▶ _What the task requires_
Scan the material below for every line with the string "bridge", and copy those lines.

▶ _Records_

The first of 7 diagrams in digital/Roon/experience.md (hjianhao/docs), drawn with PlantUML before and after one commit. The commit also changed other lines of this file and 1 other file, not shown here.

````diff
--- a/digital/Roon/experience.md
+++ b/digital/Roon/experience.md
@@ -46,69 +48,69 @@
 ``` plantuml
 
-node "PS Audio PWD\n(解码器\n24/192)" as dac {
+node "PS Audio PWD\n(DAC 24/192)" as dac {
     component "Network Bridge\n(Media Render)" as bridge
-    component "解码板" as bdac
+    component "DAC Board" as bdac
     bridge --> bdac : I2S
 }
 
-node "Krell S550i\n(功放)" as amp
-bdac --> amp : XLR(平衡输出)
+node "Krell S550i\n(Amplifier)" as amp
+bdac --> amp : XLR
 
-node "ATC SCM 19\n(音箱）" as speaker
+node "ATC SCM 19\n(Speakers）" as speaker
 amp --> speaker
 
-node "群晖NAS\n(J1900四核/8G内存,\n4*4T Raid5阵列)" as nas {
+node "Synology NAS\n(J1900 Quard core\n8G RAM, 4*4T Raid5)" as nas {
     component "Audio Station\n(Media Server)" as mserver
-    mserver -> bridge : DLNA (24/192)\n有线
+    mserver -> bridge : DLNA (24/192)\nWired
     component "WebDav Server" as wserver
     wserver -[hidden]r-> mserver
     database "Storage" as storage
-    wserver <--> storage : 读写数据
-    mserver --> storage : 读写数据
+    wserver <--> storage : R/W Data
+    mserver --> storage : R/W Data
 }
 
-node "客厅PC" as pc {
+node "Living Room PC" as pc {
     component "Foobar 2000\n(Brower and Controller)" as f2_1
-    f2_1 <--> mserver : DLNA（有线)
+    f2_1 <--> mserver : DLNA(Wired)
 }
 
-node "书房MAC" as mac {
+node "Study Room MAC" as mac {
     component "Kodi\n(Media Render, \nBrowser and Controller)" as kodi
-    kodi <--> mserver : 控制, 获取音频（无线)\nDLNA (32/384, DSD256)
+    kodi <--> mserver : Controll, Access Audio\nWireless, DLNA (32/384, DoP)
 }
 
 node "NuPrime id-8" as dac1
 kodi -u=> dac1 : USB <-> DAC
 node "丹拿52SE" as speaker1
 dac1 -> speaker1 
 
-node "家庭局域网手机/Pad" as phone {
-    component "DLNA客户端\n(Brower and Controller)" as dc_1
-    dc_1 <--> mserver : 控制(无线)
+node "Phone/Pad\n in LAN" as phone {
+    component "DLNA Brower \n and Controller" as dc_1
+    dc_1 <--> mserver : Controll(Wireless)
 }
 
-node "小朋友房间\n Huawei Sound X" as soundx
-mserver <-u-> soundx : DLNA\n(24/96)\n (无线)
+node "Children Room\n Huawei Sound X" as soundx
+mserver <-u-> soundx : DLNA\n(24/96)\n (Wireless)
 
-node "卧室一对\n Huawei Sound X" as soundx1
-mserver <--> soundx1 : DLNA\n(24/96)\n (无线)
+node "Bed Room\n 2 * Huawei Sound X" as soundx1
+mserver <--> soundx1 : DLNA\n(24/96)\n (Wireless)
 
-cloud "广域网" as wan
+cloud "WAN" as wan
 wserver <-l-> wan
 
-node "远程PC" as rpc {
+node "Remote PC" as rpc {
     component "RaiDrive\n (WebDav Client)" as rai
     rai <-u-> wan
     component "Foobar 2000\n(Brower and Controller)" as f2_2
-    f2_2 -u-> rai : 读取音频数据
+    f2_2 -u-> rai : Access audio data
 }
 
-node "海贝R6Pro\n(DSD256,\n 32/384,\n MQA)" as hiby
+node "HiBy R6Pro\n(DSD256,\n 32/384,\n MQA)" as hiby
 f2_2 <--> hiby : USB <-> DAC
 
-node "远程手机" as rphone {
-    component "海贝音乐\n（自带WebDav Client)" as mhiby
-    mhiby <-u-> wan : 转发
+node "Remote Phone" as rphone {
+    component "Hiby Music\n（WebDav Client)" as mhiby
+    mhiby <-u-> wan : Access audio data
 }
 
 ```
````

...

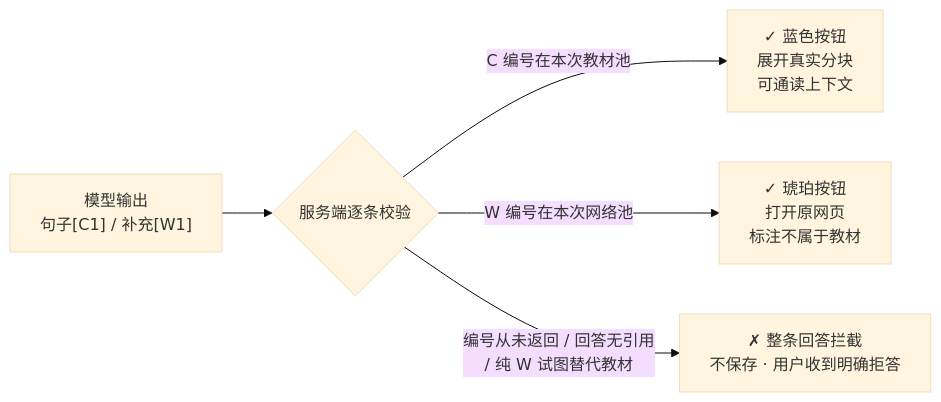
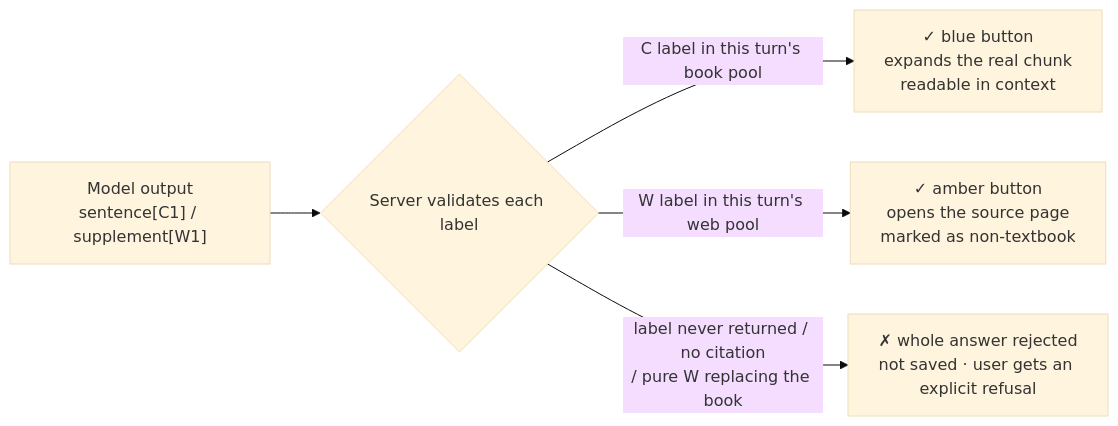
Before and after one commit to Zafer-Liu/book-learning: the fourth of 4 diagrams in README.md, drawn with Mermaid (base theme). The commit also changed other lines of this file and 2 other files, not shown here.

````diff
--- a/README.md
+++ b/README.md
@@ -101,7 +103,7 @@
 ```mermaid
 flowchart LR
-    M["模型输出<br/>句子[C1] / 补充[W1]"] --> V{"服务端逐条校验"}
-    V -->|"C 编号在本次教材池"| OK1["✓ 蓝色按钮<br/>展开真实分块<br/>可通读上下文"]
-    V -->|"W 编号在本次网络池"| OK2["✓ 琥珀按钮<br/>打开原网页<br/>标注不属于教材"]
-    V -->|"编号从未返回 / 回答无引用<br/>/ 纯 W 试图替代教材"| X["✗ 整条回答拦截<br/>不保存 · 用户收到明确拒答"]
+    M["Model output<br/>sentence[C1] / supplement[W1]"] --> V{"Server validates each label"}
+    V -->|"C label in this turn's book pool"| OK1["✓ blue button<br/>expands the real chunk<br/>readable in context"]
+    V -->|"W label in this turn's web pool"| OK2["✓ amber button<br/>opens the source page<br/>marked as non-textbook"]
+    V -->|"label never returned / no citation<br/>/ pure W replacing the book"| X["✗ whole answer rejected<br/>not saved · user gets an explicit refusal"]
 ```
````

==

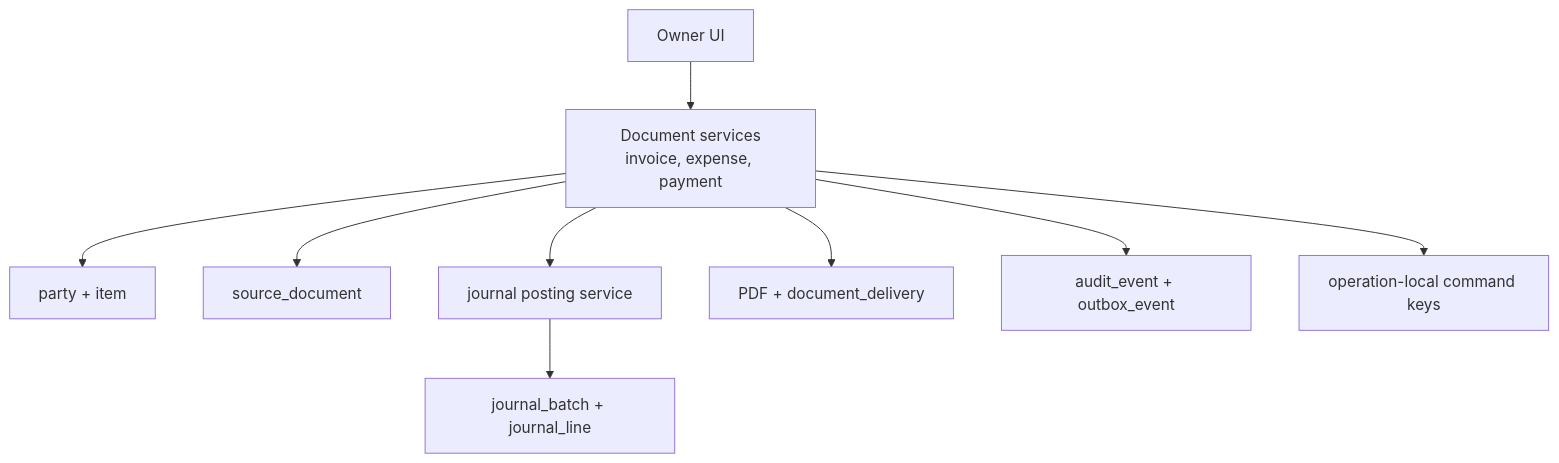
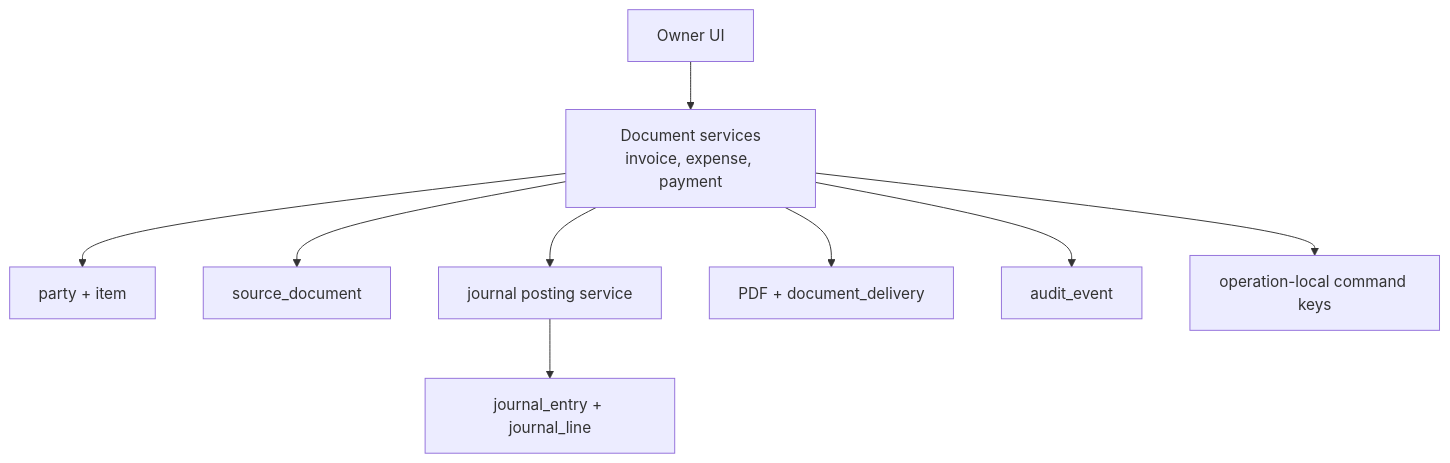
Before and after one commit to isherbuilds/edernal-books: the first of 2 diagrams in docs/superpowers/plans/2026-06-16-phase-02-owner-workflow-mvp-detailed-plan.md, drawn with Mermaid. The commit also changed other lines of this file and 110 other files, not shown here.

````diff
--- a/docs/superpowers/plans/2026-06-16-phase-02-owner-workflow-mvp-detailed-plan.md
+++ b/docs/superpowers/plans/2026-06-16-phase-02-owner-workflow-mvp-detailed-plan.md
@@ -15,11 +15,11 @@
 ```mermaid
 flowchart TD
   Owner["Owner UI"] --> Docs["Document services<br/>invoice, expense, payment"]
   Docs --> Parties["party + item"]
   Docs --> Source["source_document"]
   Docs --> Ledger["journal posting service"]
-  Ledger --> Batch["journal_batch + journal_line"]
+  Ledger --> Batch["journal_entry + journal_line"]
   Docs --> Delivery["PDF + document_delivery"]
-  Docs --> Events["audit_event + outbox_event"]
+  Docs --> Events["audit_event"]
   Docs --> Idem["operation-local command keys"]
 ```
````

▶ _Response area_
     component "Network Bridge\n(Media Render)" as bridge
     bridge --> bdac : I2S
-    mserver -> bridge : DLNA (24/192)\n有线
+    mserver -> bridge : DLNA (24/192)\nWired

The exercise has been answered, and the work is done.